[Stored records]
---------------
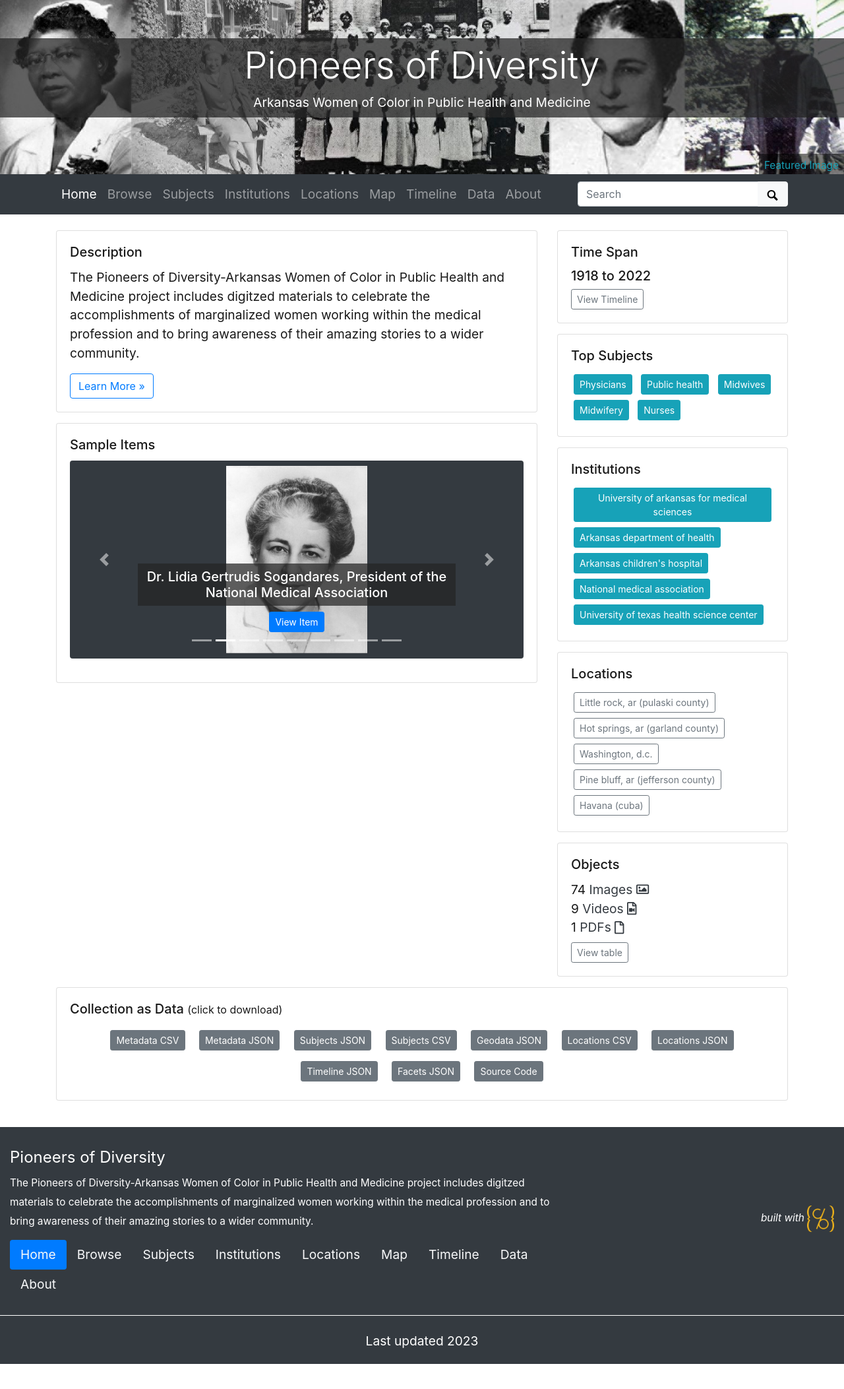
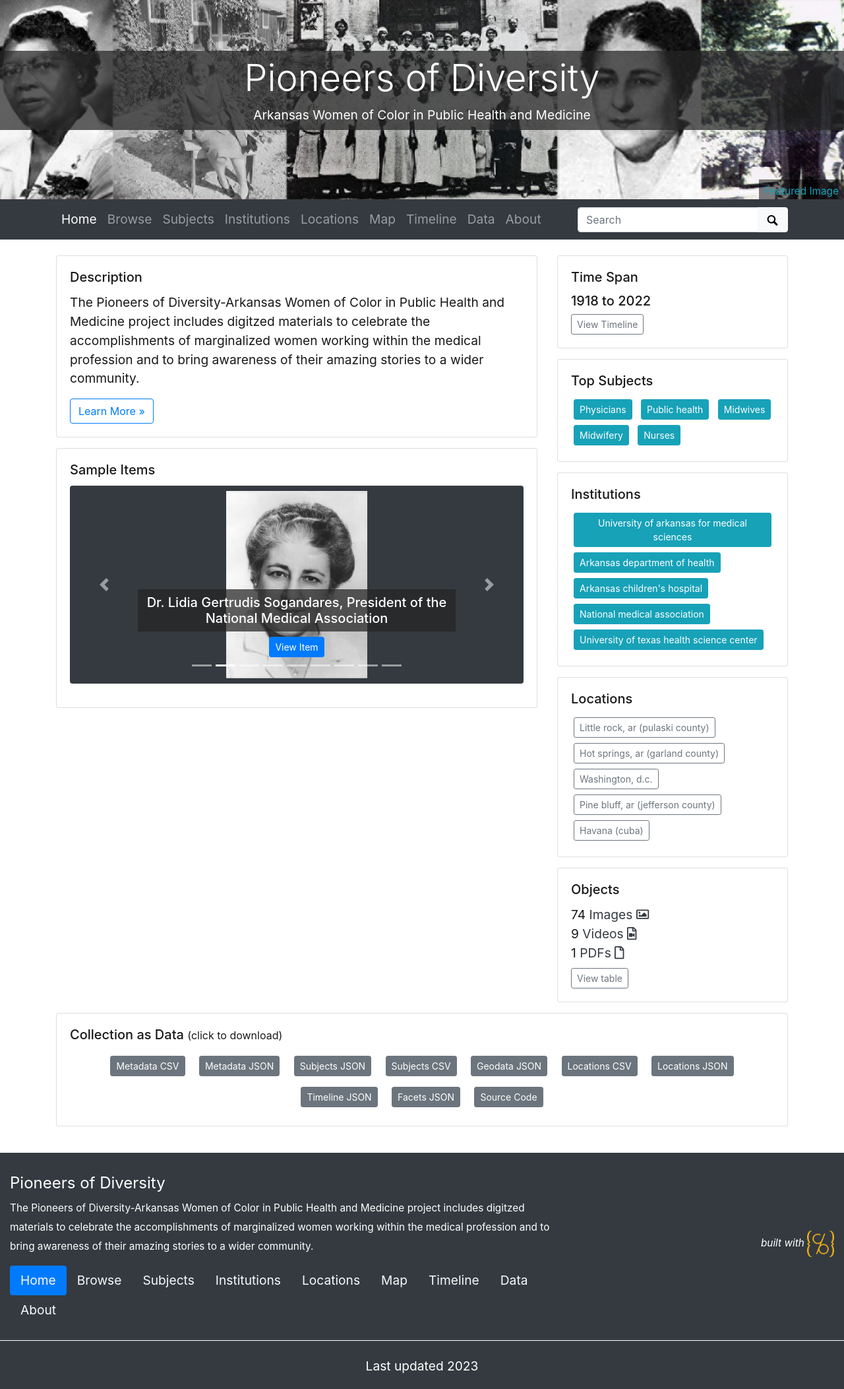
Before and after one commit to Starkad2/Wocim-GH2, a Jekyll site: the page built from index.md, in a window 1280 px wide. Shown: the whole page at 66% size. Built offline with Jekyll 4.4.1, drawn with Linux system fonts in a browser that asks for light colours; before the commit the page ends 2067 px from its top, so only the background shows below that.

Commit message:
Update theme.yml

```diff
--- a/_data/theme.yml
+++ b/_data/theme.yml
@@ -10,7 +10,7 @@
 # use either an objectid (from an item in this collect), a relative location of an image in this repo (ex. /assets/img/feature.jpg), or a full url to an image elsewhere
 featured-image: wocim034
 # optional: add extra padding around collection title for a larger image feature.
-home-title-y-padding: 3em # Default is 8em
+home-title-y-padding: 4em # Default is 8em
 # optional: change position of background image, center, top, bottom
 home-banner-image-position: center
 
```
---------------
§ Exercise goal: Would you copy all lines in the records where the string "position" appears?

§ Solved problem:
 # optional: change position of background image, center, top, bottom
 home-banner-image-position: center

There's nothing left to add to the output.